* **TASK DIRECTIONS**: Output the data as it stands. Each line must match exactly.

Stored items
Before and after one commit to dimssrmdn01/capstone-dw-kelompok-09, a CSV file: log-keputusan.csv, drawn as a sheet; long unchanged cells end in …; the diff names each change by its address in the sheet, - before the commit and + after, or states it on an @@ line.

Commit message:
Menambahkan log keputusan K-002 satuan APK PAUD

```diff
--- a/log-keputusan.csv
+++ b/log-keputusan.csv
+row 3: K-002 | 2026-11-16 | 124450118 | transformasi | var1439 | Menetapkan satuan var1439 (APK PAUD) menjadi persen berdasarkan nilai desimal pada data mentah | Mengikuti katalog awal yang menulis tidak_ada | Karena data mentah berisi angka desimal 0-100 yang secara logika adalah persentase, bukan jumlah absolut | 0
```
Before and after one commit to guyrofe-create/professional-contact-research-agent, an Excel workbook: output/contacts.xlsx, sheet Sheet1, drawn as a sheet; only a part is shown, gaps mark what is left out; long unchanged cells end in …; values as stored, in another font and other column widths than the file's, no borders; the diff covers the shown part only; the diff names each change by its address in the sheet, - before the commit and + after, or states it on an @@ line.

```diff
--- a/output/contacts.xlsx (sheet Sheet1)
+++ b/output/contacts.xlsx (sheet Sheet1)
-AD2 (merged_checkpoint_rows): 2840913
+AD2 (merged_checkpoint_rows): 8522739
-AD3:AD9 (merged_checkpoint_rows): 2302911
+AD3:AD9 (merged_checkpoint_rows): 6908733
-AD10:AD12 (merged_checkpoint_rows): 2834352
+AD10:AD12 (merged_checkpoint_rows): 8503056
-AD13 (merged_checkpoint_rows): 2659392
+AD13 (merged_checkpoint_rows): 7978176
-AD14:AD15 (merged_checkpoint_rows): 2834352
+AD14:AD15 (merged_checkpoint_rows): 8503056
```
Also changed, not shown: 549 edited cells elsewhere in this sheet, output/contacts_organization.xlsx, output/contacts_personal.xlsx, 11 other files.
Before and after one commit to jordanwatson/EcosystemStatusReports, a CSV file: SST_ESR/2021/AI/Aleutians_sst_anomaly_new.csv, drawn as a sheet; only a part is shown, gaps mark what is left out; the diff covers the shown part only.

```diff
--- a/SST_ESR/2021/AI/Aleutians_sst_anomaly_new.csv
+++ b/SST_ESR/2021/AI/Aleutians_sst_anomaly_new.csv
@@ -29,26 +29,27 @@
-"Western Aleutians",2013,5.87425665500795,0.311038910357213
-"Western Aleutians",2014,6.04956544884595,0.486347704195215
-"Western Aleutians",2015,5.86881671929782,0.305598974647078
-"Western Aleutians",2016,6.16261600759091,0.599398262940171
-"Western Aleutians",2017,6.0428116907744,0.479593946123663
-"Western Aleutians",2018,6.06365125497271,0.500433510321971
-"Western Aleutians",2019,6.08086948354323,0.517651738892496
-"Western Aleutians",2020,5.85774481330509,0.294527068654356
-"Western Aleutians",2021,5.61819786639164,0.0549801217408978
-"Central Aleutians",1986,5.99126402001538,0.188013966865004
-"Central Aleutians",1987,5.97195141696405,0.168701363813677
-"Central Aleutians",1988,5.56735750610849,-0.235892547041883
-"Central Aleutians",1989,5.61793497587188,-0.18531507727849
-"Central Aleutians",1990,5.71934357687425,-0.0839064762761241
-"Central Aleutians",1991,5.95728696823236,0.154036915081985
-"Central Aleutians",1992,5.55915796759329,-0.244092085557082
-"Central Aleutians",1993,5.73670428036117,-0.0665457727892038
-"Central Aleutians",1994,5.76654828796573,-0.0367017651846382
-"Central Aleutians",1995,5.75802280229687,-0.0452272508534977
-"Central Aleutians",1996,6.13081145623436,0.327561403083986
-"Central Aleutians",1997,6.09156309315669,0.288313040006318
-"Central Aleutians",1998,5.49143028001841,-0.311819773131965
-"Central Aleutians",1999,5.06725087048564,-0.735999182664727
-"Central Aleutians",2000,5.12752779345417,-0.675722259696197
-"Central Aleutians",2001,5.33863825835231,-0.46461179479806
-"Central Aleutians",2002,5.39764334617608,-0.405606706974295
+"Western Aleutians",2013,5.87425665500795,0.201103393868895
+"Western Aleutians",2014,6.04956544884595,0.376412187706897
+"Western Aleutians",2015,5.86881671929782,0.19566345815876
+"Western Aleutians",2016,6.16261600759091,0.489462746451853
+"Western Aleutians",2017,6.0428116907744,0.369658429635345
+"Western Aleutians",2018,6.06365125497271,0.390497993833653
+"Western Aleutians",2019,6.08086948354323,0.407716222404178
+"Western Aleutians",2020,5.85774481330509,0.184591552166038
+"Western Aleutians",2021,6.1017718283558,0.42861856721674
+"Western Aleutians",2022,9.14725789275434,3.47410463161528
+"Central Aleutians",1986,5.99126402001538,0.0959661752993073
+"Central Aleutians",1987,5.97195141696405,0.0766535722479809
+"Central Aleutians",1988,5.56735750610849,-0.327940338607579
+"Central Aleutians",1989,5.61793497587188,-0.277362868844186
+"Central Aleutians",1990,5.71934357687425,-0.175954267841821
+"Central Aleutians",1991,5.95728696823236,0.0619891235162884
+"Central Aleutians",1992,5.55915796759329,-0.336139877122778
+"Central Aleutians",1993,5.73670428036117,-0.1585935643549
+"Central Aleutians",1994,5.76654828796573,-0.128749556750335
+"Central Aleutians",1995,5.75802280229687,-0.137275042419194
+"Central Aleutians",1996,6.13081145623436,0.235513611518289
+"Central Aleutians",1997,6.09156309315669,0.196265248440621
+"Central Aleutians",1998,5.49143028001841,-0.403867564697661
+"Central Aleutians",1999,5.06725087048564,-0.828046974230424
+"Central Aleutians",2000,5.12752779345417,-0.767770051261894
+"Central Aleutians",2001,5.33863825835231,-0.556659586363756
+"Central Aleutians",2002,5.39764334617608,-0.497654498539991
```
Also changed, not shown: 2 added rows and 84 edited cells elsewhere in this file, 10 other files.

* **OUTPUT FOR THIS TASK**:
Before and after one commit to dimssrmdn01/capstone-dw-kelompok-09, a CSV file: log-keputusan.csv, drawn as a sheet; long unchanged cells end in …; the diff names each change by its address in the sheet, - before the commit and + after, or states it on an @@ line.

Commit message:
Menambahkan log keputusan K-002 satuan APK PAUD

```diff
--- a/log-keputusan.csv
+++ b/log-keputusan.csv
+row 3: K-002 | 2026-11-16 | 124450118 | transformasi | var1439 | Menetapkan satuan var1439 (APK PAUD) menjadi persen berdasarkan nilai desimal pada data mentah | Mengikuti katalog awal yang menulis tidak_ada | Karena data mentah berisi angka desimal 0-100 yang secara logika adalah persentase, bukan jumlah absolut | 0
```
Before and after one commit to guyrofe-create/professional-contact-research-agent, an Excel workbook: output/contacts.xlsx, sheet Sheet1, drawn as a sheet; only a part is shown, gaps mark what is left out; long unchanged cells end in …; values as stored, in another font and other column widths than the file's, no borders; the diff covers the shown part only; the diff names each change by its address in the sheet, - before the commit and + after, or states it on an @@ line.

```diff
--- a/output/contacts.xlsx (sheet Sheet1)
+++ b/output/contacts.xlsx (sheet Sheet1)
-AD2 (merged_checkpoint_rows): 2840913
+AD2 (merged_checkpoint_rows): 8522739
-AD3:AD9 (merged_checkpoint_rows): 2302911
+AD3:AD9 (merged_checkpoint_rows): 6908733
-AD10:AD12 (merged_checkpoint_rows): 2834352
+AD10:AD12 (merged_checkpoint_rows): 8503056
-AD13 (merged_checkpoint_rows): 2659392
+AD13 (merged_checkpoint_rows): 7978176
-AD14:AD15 (merged_checkpoint_rows): 2834352
+AD14:AD15 (merged_checkpoint_rows): 8503056
```
Also changed, not shown: 549 edited cells elsewhere in this sheet, output/contacts_organization.xlsx, output/contacts_personal.xlsx, 11 other files.
Before and after one commit to jordanwatson/EcosystemStatusReports, a CSV file: SST_ESR/2021/AI/Aleutians_sst_anomaly_new.csv, drawn as a sheet; only a part is shown, gaps mark what is left out; the diff covers the shown part only.

```diff
--- a/SST_ESR/2021/AI/Aleutians_sst_anomaly_new.csv
+++ b/SST_ESR/2021/AI/Aleutians_sst_anomaly_new.csv
@@ -29,26 +29,27 @@
-"Western Aleutians",2013,5.87425665500795,0.311038910357213
-"Western Aleutians",2014,6.04956544884595,0.486347704195215
-"Western Aleutians",2015,5.86881671929782,0.305598974647078
-"Western Aleutians",2016,6.16261600759091,0.599398262940171
-"Western Aleutians",2017,6.0428116907744,0.479593946123663
-"Western Aleutians",2018,6.06365125497271,0.500433510321971
-"Western Aleutians",2019,6.08086948354323,0.517651738892496
-"Western Aleutians",2020,5.85774481330509,0.294527068654356
-"Western Aleutians",2021,5.61819786639164,0.0549801217408978
-"Central Aleutians",1986,5.99126402001538,0.188013966865004
-"Central Aleutians",1987,5.97195141696405,0.168701363813677
-"Central Aleutians",1988,5.56735750610849,-0.235892547041883
-"Central Aleutians",1989,5.61793497587188,-0.18531507727849
-"Central Aleutians",1990,5.71934357687425,-0.0839064762761241
-"Central Aleutians",1991,5.95728696823236,0.154036915081985
-"Central Aleutians",1992,5.55915796759329,-0.244092085557082
-"Central Aleutians",1993,5.73670428036117,-0.0665457727892038
-"Central Aleutians",1994,5.76654828796573,-0.0367017651846382
-"Central Aleutians",1995,5.75802280229687,-0.0452272508534977
-"Central Aleutians",1996,6.13081145623436,0.327561403083986
-"Central Aleutians",1997,6.09156309315669,0.288313040006318
-"Central Aleutians",1998,5.49143028001841,-0.311819773131965
-"Central Aleutians",1999,5.06725087048564,-0.735999182664727
-"Central Aleutians",2000,5.12752779345417,-0.675722259696197
-"Central Aleutians",2001,5.33863825835231,-0.46461179479806
-"Central Aleutians",2002,5.39764334617608,-0.405606706974295
+"Western Aleutians",2013,5.87425665500795,0.201103393868895
+"Western Aleutians",2014,6.04956544884595,0.376412187706897
+"Western Aleutians",2015,5.86881671929782,0.19566345815876
+"Western Aleutians",2016,6.16261600759091,0.489462746451853
+"Western Aleutians",2017,6.0428116907744,0.369658429635345
+"Western Aleutians",2018,6.06365125497271,0.390497993833653
+"Western Aleutians",2019,6.08086948354323,0.407716222404178
+"Western Aleutians",2020,5.85774481330509,0.184591552166038
+"Western Aleutians",2021,6.1017718283558,0.42861856721674
+"Western Aleutians",2022,9.14725789275434,3.47410463161528
+"Central Aleutians",1986,5.99126402001538,0.0959661752993073
+"Central Aleutians",1987,5.97195141696405,0.0766535722479809
+"Central Aleutians",1988,5.56735750610849,-0.327940338607579
+"Central Aleutians",1989,5.61793497587188,-0.277362868844186
+"Central Aleutians",1990,5.71934357687425,-0.175954267841821
+"Central Aleutians",1991,5.95728696823236,0.0619891235162884
+"Central Aleutians",1992,5.55915796759329,-0.336139877122778
+"Central Aleutians",1993,5.73670428036117,-0.1585935643549
+"Central Aleutians",1994,5.76654828796573,-0.128749556750335
+"Central Aleutians",1995,5.75802280229687,-0.137275042419194
+"Central Aleutians",1996,6.13081145623436,0.235513611518289
+"Central Aleutians",1997,6.09156309315669,0.196265248440621
+"Central Aleutians",1998,5.49143028001841,-0.403867564697661
+"Central Aleutians",1999,5.06725087048564,-0.828046974230424
+"Central Aleutians",2000,5.12752779345417,-0.767770051261894
+"Central Aleutians",2001,5.33863825835231,-0.556659586363756
+"Central Aleutians",2002,5.39764334617608,-0.497654498539991
```
Also changed, not shown: 2 added rows and 84 edited cells elsewhere in this file, 10 other files.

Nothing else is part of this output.